- Failing to maintain ride equipment in a safe condition;
- The rides are not regularly inspected;
- Operating a ride improperly; or
- Giving incorrect instructions to riders.
What if the Amusement Park Built the Ride Itself?
If an amusement park built the ride itself, it may be sued for personal injury based on product liability. In these cases, the park will be held strictly liable, which means that the court will not be required to consider whether or not reasonable care was taken.
In some cases, courts have imposed product liability even in cases when the amusement park did not build the ride.
What About Premises Liability and Amusement Parks?
Injuries that are caused by a particular condition or use of land, a building, or other premises are referred to as premises liability. In an amusement park, this includes:
- General conditions.
Although there are variances by state, premises liability generally recognizes three different types of entrants onto land:
There are various degrees of care that are owed by the landowner to each of these types of entrants. In some states, the laws do not differentiate between the types of entrants and hold amusement park owners responsible for making the park reasonably safe under the circumstances.
What Is the Duty of Care?
Amusement park rides have to be safe for reasonably foreseeable uses. Typically, this means having:
- Adequate restraints;
- Frequent maintenance and inspections;
- Safety instructions;
- Employee supervision.
This does not mean that a defendant will be automatically liable if a plaintiff is injured on a ride. For example, if a rider did something unforeseeable or ignored clear instructions.
This type of situation may occur if, for example, the rider extends their arms or legs outside of a dissenting cage after being instructed not to do so. Because a defendant has a responsibility to maintain rides and keep them safe, it is not likely that they will be able to claim a freak accident occurred.
The defendant would be under a high duty to ensure that conditions that could potentially lead to a malfunction are identified and fixed because most amusement park rides are inherently dangerous. There are many states that have regulations that establish a duty to maintain rides or establish the defendant amusement park’s duty of care related to rides.
If a ride had a faulty design or an inherent defect, an injured plaintiff may also be able to sue the ride manufacturer.
Are There Any Legal Remedies Available for a Roller Coaster Accident Claim?
A roller coaster accident may result in various legal remedies. The most common remedy awarded in these types of cases is a money award.
This award is provided to the injured party and allows them to recoup the losses they suffered as a result of the accident, such as:
In certain roller coaster accidents, a class action suit may be filed if several individuals are injured by the same cause. If an individual or individuals were killed as a result of the accident, wrongful death claims may be filed.
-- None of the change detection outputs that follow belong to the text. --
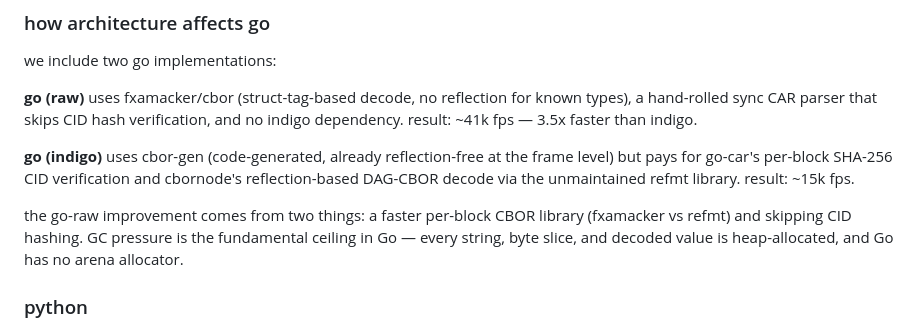
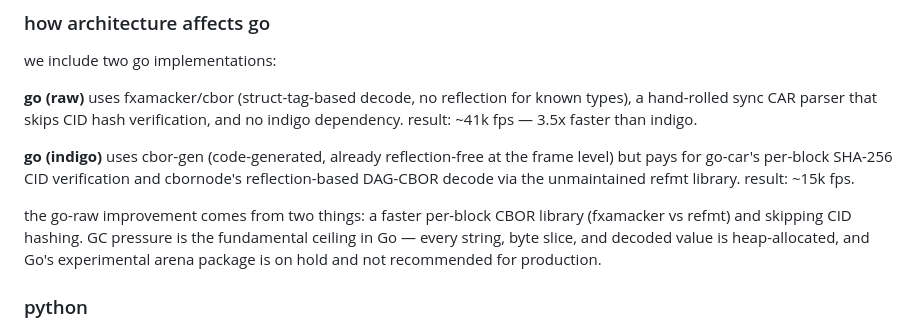
Before and after one commit to zzstoatzz/zat, a Markdown page: devlog/002-firehose-and-benchmarks.md, the part around the change. Rendered like a GitHub page.

Commit message:
fix: correct claim about Go arena allocator
Go has an experimental arena package (GOEXPERIMENT=arenas), but it's on
hold indefinitely and not recommended for production.

Co-Authored-By: Claude Opus 4.6 <noreply@anthropic.com>

```diff
--- a/devlog/002-firehose-and-benchmarks.md
+++ b/devlog/002-firehose-and-benchmarks.md
@@ -101,7 +101,7 @@ we include two go implementations:
 
 **go (indigo)** uses cbor-gen (code-generated, already reflection-free at the frame level) but pays for go-car's per-block SHA-256 CID verification and cbornode's reflection-based DAG-CBOR decode via the unmaintained refmt library. result: ~15k fps.
 
-the go-raw improvement comes from two things: a faster per-block CBOR library (fxamacker vs refmt) and skipping CID hashing. GC pressure is the fundamental ceiling in Go — every string, byte slice, and decoded value is heap-allocated, and Go has no arena allocator.
+the go-raw improvement comes from two things: a faster per-block CBOR library (fxamacker vs refmt) and skipping CID hashing. GC pressure is the fundamental ceiling in Go — every string, byte slice, and decoded value is heap-allocated, and Go's experimental arena package is on hold and not recommended for production.
 
 ### python
 
```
Do I Need a Lawyer for Assistance With a Roller Coaster Accident Lawsuit?
If you have been injured as a result of a roller coaster accident, it is important to consult with a personal injury lawyer as soon as possible. These types of accidents may result in serious injuries and even death.
Your lawyer can determine the parties that may be liable and file a lawsuit on your behalf to obtain compensation for your injuries. If your loved one was killed as a result of the accident, you may be able to file a wrongful death lawsuit.
These types of cases involve large amounts of complex evidence, including expert testimony and numerous different laws, so it is best to have an attorney present your case on your behalf.